Your assignment:
The answer is every line in the data below that contains the word "function".

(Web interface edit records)
****************

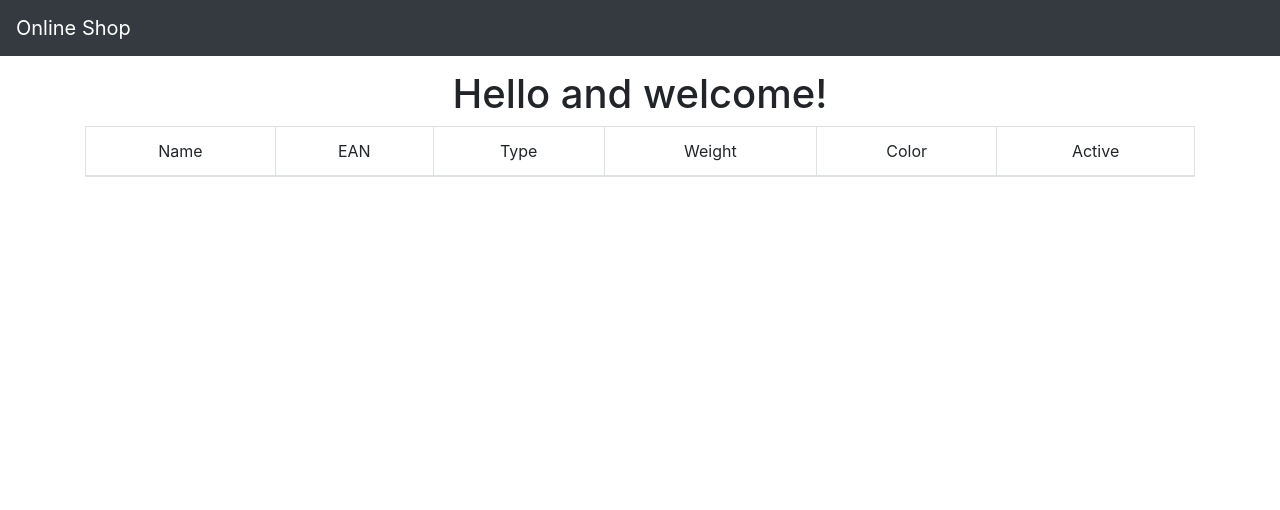
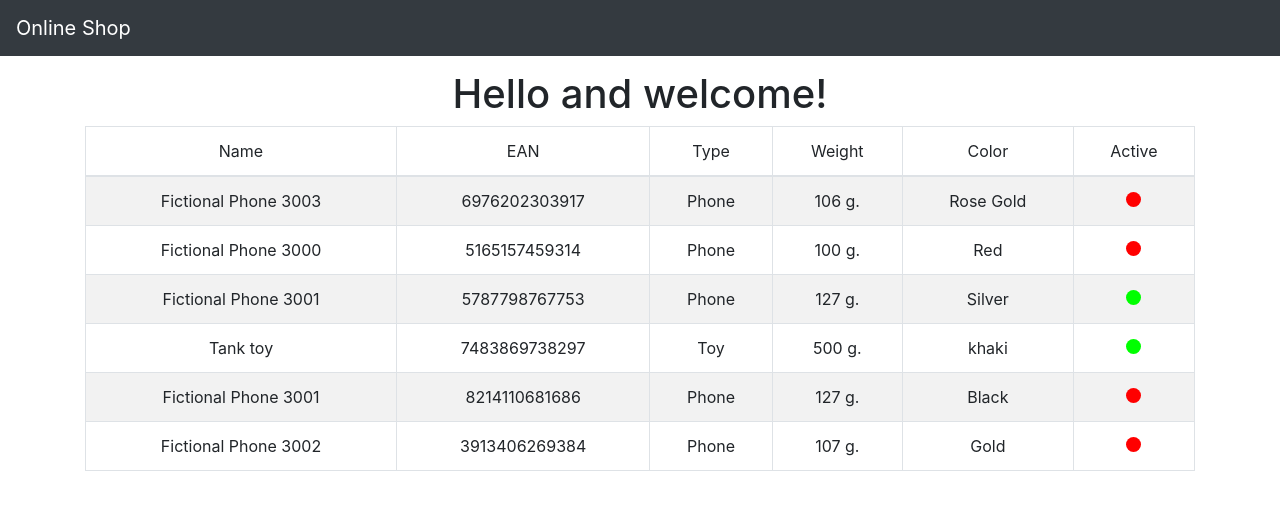
Before and after one commit to 4utomatas/ReactjsApp, a React (Create React App) app: page / in a window 1280 px wide. Shown: the top 510 px of the page. Built offline with nearby package versions, Linux system fonts and the light colour scheme.

Commit message:
Connected localStorage

```diff
--- a/src/App.js
+++ b/src/App.js
@@ -3,12 +3,11 @@ import React from 'react';
 import './App.css';
 import './bootstrap/css/bootstrap.css';
 
-AddToLocalStorage();
-
 function App() {
   // DataStorage();
   return (
     <div className="App">
+      <AddToLocalStorage/>
       <header className="">
         <Navbar/>
         <h1>Hello and welcome!</h1>
@@ -19,43 +18,24 @@ function App() {
     </div>
   );
 }
-// function DataStorage() {
-//   // Storing data:
-//   var myObj = { Name: "Fictional Phone 3000", EAN: "123abc", Type: "Phone", Weight: "100", Color: "red", Active: "false"};
-//   var myJSON = JSON.stringify(myObj);
-//   localStorage.setItem("testJSON", myJSON);
-
-//   // Retrieving data:
-//   var text = localStorage.getItem("testJSON");
-//   var textParsed = JSON.parse(text);
-//   return textParsed;
-// }
-// function DataDisplay() {
-//   var object = DataStorage();
-
-//   return (
-//   <div>
-//     {object.Name + " is " + object.Color + " color. "}
-//   </div>);
-
-// }
-
 
 function AddToLocalStorage() {
+  localStorage.clear();
   var arr = [
     { Name: "Fictional Phone 3000", EAN: "5165157459314", Type: "Phone", Weight: "100", Color: "Red", Active: "false" },
     { Name: "Fictional Phone 3001", EAN: "8214110681686", Type: "Phone", Weight: "127", Color: "Black", Active: "false" },
     { Name: "Fictional Phone 3001", EAN: "5787798767753", Type: "Phone", Weight: "127", Color: "Silver", Active: "true"},
     { Name: "Fictional Phone 3002", EAN: "3913406269384", Type: "Phone", Weight: "107", Color: "Gold", Active: "false"},
-    { Name: "Fictional Phone 3002", EAN: "3913406269384", Type: "Phone", Weight: "107", Color: "Gold", Active: "false"},
     { Name: "Fictional Phone 3003", EAN: "6976202303917", Type: "Phone", Weight: "106", Color: "Rose Gold", Active: "false"},
     { Name: "Tank toy", EAN: "7483869738297", Type: "Toy", Weight: "500", Color: "khaki", Active: "true"}
   ];
-
-  for( var el in arr) {
-    var myJSON = JSON.stringify(el);
-    localStorage.setItem(el.EAN, el);
+  for( var el of arr) {
+    console.log(el);
+    let myJSON = JSON.stringify(el);
+    console.log("JSON:", myJSON)
+    localStorage.setItem(el.EAN, myJSON);
   }
+  return null;
 }
 
 
@@ -83,15 +63,31 @@ function ProductTable() {
       </thead>
       <tbody>
 
+        <ProductList/>
+
       </tbody>
     </table>
   );
 }
 
-function ParseData() {
-  for(var el in localStorage) {
+function ProductList() {
 
+  let products = [];
+  for(let el in localStorage) {
+    try {
+      let parsed = JSON.parse(localStorage.getItem(el));
+      // Do not add empty objects to the array
+      if(parsed != null)
+        products.push(parsed);
+    }
+    catch (ex) {
+
+    }
   }
+  const list = products.map( (product, index) =>
+    <Product key={index} el={product} />
+  );
+  return list;
 }
 
 
@@ -100,16 +96,15 @@ function ParseData() {
 class Product extends React.Component{
   constructor(props) {
     super(props);
-    if(props.active === "true"){
+    if(props.el.Active == "true"){
       this.state = {isActive: true};
     }
     else this.state = {isActive: false};
-
-    this.Name = props.name;
-    this.EAN = props.EAN;
-    this.Type = props.type;
-    this.Weight = props.weight;
-    this.Color = props.color;
+    this.Name = props.el.Name;
+    this.EAN = props.el.EAN;
+    this.Type = props.el.Type;
+    this.Weight = props.el.Weight;
+    this.Color = props.el.Color;
 
     // This binding is necessary to make `this` work in the callback
     this.ChangeStatus = this.ChangeStatus.bind(this);
```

****************

Completed task:
 function App() {
@@ -19,43 +18,24 @@ function App() {
-// function DataStorage() {
-// function DataDisplay() {
 function AddToLocalStorage() {
@@ -83,15 +63,31 @@ function ProductTable() {
-function ParseData() {
+function ProductList() {
@@ -100,16 +96,15 @@ function ParseData() {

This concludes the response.